**Exercise prompt**
Repeat every entry word for word. Images do not belong in the copy.
▬▬▬▬▬▬
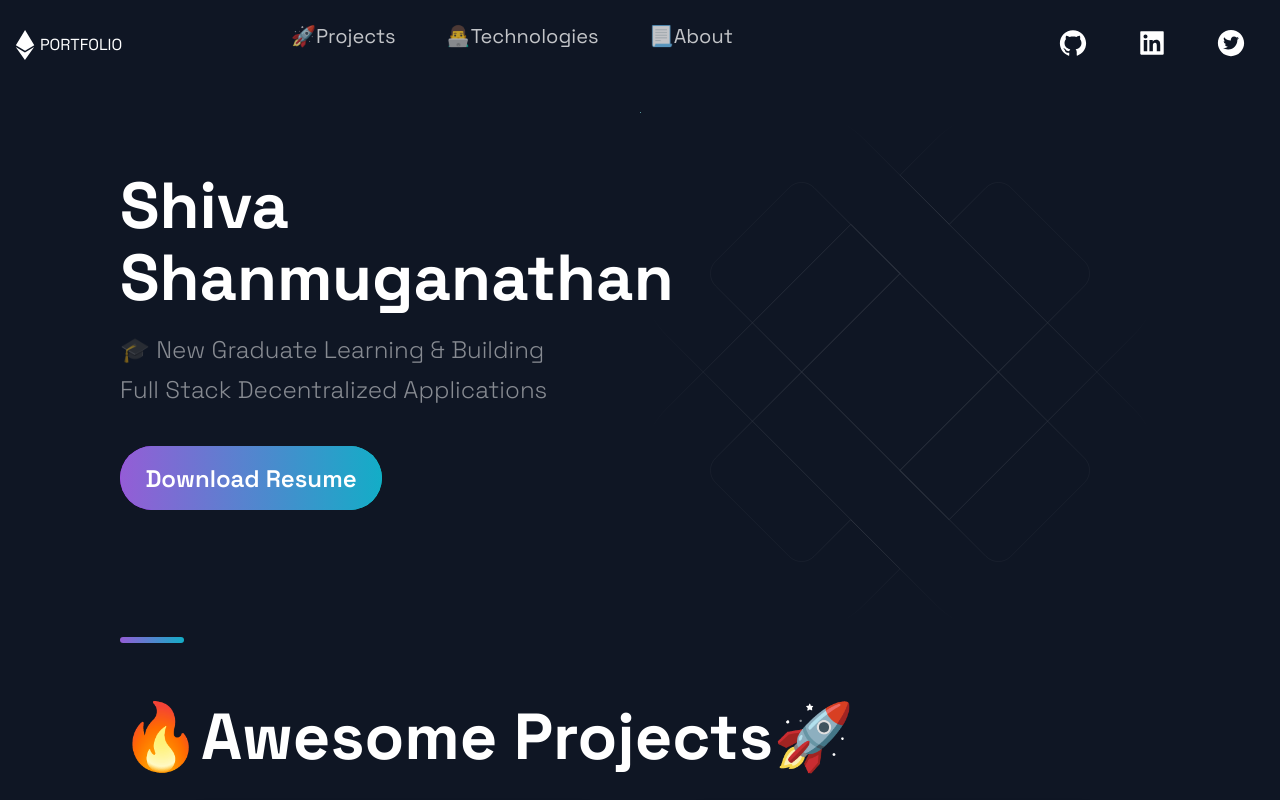
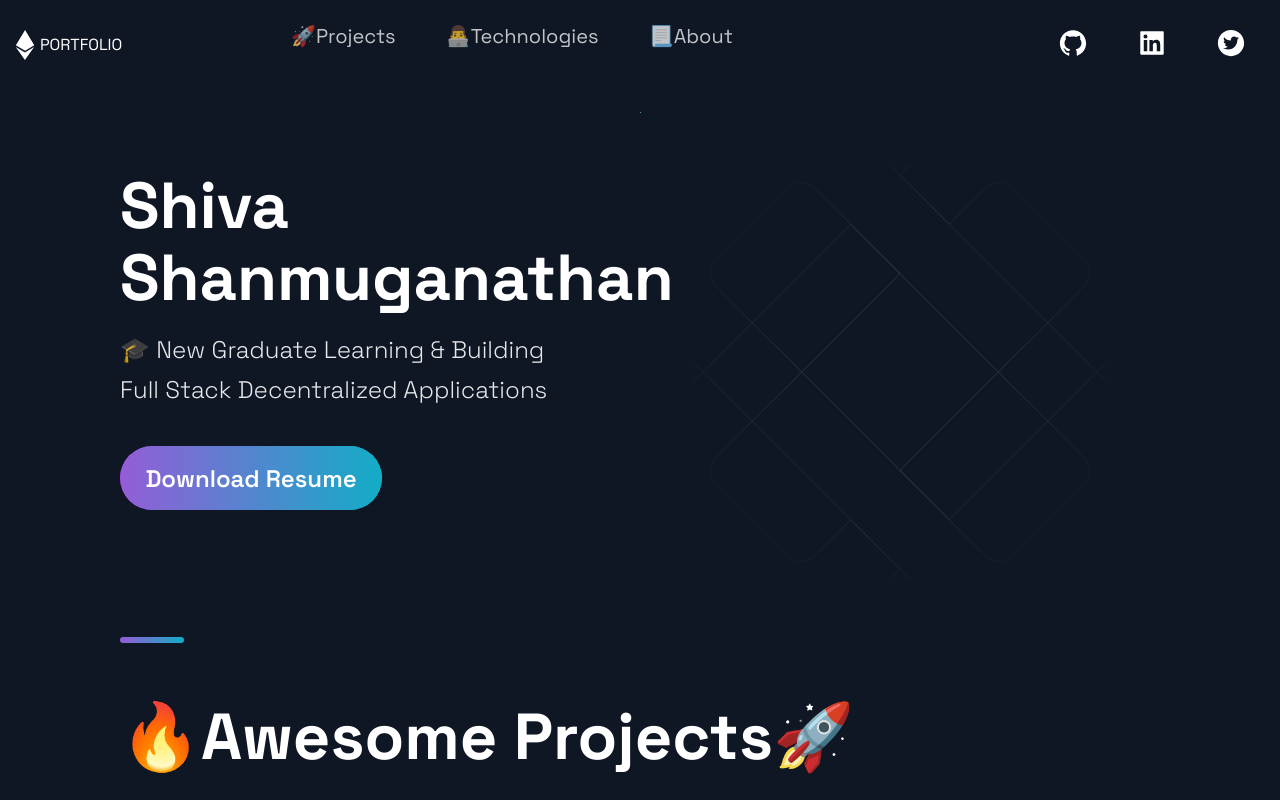
Before and after one commit to Stephen-Mings/portfolio, a Next.js app: page / in a window 1280 px wide. Shown: the top 800 px of the page. Built offline with nearby package versions, Linux system fonts and the light colour scheme.

Commit message:
Minor Changes 🌠

```diff
--- a/src/components/TimeLine/TimeLine.js
+++ b/src/components/TimeLine/TimeLine.js
@@ -46,8 +46,8 @@ const Timeline = () => {
     <Section id="about">
       <SectionTitle>😄About Me🎯</SectionTitle>
       <SectionText>
-      I Am Currently Working As Freelance Smart Contract Developer & Building FullStack Dapps.
-      I am looking for a full-time remote job opportunity to work as a FullStack Dapp Developer.
+      I Am Currently Working As Freelance Smart Contract Developer. <br />
+      I am looking for a full-time remote job opportunity to work as a FullStack Dapp Developer
       </SectionText>
       <CarouselContainer ref={carouselRef} onScroll={handleScroll}>
         <>
--- a/src/styles/GlobalComponents/index.js
+++ b/src/styles/GlobalComponents/index.js
@@ -58,7 +58,7 @@ export const SectionText = styled.p`
   line-height: 40px;
   font-weight: 300;
   padding-bottom: 3.6rem;
-  color: rgba(255, 255, 255, 0.5);
+  color: rgba(255, 255, 255, 0.9);
 
   @media ${(props) => props.theme.breakpoints.md} {
     max-width: 670px;
```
▬▬▬▬▬▬
**Answer to this problem**
Before and after one commit to Stephen-Mings/portfolio, a Next.js app: page / in a window 1280 px wide. Shown: the top 800 px of the page. Built offline with nearby package versions, Linux system fonts and the light colour scheme.

Commit message:
Minor Changes 🌠

```diff
--- a/src/components/TimeLine/TimeLine.js
+++ b/src/components/TimeLine/TimeLine.js
@@ -46,8 +46,8 @@ const Timeline = () => {
     <Section id="about">
       <SectionTitle>😄About Me🎯</SectionTitle>
       <SectionText>
-      I Am Currently Working As Freelance Smart Contract Developer & Building FullStack Dapps.
-      I am looking for a full-time remote job opportunity to work as a FullStack Dapp Developer.
+      I Am Currently Working As Freelance Smart Contract Developer. <br />
+      I am looking for a full-time remote job opportunity to work as a FullStack Dapp Developer
       </SectionText>
       <CarouselContainer ref={carouselRef} onScroll={handleScroll}>
         <>
--- a/src/styles/GlobalComponents/index.js
+++ b/src/styles/GlobalComponents/index.js
@@ -58,7 +58,7 @@ export const SectionText = styled.p`
   line-height: 40px;
   font-weight: 300;
   padding-bottom: 3.6rem;
-  color: rgba(255, 255, 255, 0.5);
+  color: rgba(255, 255, 255, 0.9);
 
   @media ${(props) => props.theme.breakpoints.md} {
     max-width: 670px;
```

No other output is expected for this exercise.